Earlier: When news broke Wednesday morning that a shooting had taken place in San Bernardino, California, that resulted in at least 14 deaths and 17 injuries, the world and Internet collectively reacted with messages of grief and support. Adding to the horror, the violence occurred at Inland Regional Center, which provides services for people with developmental disabilities.

As mass shootings like this become terrifyingly more frequent in the U.S., so does a now-standard reaction from politicians, celebrities, and everyone in between — a corresponding set of hashtags and tweets calling for prayers and thoughts for victims and their families. But as President Obama said after October's shooting at Oregon's Umpqua Community college, which killed 10 people, well-meaning prayers and thoughts are simply not enough. The grief and sadness associated with such horrific events is overwhelming for anyone, and it goes without saying that prayers and thoughts sent toward victims and their families are all positive, supportive acts of goodwill. But for every person who has died and will die from gun violence until gun control laws finally, significantly change, they are not enough.

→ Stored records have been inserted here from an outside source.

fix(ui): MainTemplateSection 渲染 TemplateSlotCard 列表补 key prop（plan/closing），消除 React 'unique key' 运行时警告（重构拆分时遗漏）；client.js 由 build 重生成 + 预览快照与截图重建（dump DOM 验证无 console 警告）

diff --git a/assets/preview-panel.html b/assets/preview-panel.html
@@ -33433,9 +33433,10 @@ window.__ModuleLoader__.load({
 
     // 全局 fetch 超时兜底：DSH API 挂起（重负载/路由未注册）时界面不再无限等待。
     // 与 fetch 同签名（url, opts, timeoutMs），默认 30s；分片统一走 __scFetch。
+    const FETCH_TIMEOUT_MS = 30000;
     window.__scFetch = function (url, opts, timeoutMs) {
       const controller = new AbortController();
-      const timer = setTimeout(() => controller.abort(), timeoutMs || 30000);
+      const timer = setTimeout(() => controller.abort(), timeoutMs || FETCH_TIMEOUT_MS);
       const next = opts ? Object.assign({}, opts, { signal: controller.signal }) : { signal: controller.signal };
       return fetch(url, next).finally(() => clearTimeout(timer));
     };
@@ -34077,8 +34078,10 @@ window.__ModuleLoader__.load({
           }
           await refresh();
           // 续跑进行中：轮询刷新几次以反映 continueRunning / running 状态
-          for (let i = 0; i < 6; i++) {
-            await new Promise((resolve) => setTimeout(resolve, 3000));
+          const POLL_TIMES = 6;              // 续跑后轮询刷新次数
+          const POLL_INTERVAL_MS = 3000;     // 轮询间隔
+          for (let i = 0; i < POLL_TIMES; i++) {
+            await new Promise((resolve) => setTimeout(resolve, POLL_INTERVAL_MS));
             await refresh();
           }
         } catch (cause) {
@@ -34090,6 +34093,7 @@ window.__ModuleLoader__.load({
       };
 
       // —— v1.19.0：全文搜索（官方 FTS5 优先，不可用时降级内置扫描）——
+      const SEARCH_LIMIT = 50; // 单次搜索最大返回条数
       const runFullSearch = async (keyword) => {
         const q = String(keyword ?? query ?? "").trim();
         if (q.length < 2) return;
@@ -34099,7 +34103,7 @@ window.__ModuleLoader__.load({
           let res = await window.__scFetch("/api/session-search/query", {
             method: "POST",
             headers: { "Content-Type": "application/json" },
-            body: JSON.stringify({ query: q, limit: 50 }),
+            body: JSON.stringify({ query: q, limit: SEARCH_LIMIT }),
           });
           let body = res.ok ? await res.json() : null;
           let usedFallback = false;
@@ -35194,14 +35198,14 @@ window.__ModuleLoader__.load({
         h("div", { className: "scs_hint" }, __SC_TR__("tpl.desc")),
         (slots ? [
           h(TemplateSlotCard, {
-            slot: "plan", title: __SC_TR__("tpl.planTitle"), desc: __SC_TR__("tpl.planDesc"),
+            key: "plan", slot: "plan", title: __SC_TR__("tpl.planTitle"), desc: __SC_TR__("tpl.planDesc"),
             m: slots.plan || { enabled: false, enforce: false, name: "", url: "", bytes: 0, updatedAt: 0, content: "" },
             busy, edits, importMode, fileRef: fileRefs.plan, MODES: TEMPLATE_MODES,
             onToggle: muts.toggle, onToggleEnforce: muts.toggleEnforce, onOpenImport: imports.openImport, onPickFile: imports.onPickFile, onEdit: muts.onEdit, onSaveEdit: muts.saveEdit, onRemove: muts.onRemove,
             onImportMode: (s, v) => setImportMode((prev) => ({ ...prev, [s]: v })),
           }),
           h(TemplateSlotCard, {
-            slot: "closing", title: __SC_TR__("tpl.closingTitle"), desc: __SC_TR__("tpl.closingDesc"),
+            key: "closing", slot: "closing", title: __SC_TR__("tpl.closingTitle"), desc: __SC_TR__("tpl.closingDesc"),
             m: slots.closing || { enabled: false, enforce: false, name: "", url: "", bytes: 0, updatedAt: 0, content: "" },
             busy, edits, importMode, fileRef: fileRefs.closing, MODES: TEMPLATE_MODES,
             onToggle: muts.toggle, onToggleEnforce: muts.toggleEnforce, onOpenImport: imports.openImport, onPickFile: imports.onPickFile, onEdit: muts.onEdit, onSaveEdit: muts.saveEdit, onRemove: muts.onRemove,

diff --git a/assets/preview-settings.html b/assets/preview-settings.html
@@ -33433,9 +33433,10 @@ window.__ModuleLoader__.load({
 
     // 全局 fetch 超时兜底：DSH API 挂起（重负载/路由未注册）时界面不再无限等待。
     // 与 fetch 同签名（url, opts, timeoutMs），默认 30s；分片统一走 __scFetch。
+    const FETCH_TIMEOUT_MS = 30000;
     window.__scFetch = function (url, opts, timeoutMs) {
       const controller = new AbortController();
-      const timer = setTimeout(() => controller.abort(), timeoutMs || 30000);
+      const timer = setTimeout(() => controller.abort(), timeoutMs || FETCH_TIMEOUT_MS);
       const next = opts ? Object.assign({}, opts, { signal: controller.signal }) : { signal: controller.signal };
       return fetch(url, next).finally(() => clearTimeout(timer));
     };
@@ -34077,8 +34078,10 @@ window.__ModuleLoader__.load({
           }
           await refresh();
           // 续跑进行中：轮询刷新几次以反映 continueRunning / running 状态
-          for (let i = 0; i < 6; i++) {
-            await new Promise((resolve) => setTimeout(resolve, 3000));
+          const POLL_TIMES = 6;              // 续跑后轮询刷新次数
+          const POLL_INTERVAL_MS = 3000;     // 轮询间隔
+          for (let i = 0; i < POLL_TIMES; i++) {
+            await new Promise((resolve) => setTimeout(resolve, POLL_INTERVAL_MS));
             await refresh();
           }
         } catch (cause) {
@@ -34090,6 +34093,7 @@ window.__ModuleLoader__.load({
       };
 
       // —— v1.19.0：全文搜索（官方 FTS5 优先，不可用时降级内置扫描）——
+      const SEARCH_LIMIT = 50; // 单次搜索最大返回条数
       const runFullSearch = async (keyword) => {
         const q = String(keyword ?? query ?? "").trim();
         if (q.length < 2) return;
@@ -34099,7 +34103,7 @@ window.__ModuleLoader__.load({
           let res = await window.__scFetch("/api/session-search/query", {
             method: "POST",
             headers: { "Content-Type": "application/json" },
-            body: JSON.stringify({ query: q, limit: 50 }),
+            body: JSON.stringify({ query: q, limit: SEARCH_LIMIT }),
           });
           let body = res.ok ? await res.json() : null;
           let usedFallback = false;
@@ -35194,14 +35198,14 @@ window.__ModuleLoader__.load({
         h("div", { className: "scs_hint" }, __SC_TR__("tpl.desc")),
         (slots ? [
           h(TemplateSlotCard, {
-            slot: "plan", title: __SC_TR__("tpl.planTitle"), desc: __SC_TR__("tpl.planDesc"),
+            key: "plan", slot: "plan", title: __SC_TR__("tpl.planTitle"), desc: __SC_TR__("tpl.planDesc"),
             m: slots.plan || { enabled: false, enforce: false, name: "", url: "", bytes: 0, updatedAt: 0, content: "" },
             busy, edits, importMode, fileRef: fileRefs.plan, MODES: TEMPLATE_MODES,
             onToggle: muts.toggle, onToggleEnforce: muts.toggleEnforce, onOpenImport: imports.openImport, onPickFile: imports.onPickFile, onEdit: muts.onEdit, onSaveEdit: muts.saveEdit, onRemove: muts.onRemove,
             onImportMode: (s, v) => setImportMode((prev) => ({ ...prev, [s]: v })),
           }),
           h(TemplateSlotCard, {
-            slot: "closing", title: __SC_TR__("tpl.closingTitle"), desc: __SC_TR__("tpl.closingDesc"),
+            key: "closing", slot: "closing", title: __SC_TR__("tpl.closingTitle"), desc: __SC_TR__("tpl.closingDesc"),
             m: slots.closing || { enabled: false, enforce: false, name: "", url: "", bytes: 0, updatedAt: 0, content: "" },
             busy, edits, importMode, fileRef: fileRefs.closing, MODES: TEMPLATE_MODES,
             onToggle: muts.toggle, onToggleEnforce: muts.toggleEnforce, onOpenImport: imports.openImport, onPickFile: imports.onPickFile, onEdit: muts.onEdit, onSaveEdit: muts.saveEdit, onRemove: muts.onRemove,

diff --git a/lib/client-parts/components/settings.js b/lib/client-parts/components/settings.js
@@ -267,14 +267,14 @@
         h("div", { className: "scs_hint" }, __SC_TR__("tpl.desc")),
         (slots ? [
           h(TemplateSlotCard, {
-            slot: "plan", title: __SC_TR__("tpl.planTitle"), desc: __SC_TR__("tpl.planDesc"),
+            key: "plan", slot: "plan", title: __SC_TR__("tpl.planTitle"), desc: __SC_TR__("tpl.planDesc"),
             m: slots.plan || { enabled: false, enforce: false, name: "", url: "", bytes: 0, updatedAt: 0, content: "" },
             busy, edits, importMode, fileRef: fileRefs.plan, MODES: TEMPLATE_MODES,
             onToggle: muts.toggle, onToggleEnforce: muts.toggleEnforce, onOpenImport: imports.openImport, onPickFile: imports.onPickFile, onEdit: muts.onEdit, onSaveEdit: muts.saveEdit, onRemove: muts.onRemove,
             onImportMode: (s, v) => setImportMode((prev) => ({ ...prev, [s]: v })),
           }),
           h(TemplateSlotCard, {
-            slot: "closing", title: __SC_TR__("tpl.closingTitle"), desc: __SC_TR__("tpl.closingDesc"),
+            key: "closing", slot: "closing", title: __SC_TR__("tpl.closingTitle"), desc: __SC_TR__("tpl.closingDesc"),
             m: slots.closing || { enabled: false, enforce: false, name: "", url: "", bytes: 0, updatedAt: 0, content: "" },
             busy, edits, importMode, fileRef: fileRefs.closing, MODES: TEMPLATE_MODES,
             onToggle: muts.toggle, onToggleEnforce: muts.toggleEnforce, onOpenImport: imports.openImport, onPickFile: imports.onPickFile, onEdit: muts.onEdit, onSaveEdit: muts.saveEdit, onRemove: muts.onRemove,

According to Vox, U.N. data sourced by The Guardian showed that "no other developed country in the world" has even close to the same rate of gun violence as America. In the three years since the mass shooting at Sandy Hook Elementary School in Connecticut which left 26 people dead (including 20 children), there have been 1,042 mass shootings, with shooters killing at least 1,312 people and wounding 3,764 more.

What with the terrorist attacks in Paris only a few weeks ago, it's true that mass violence is not only an American problem. However, it's important to look at the current state of gun violence in the US to get a clear picture of just how necessary concrete action is needed now more than ever — and how tangible change is needed much more than a thoughtful hashtag.

America has the highest rate of gun ownership in the world, as well as the highest rate of gun-related deaths among all developed countries. Overwhelming research has proven that gun ownership and firearm-related deaths are directly correlated. All of this leads to a very scary and very real threat for Americans — and one that, thanks to a lack of reform, is not changing. Prayers and thoughts are kind, but they are not laws. They are not change.

With each new mass shooting comes the possibility that we'll grow numb to such unfathomable acts of cruelty — that at some point, it will happen so often that it will become fathomable. We can't let that happen. As someone who has prayed for victims of these events and their families, and will continue to do so, I understand and deeply respect the faith in prayer that many people have. But I also know that same faith calls us to act. To do whatever we can to protect people, strangers or otherwise.

So how can you make a difference? Instead of just using a trending hashtag of support on Twitter, sign gun control petitions. Join a club or group that supports gun control actively. Write to your congressional representative and demand change. Educate yourself about political candidates' stances on gun control reform, and more importantly, vote for the ones whose positions align with the changes you'd like to see. Be vocal. Tweet. Update your status. Tell friends you want to see things change, and help them learn about how they can help, too. And if you want to pray as well? Then that's cool, too.

Images: Mary Raburn/Bustle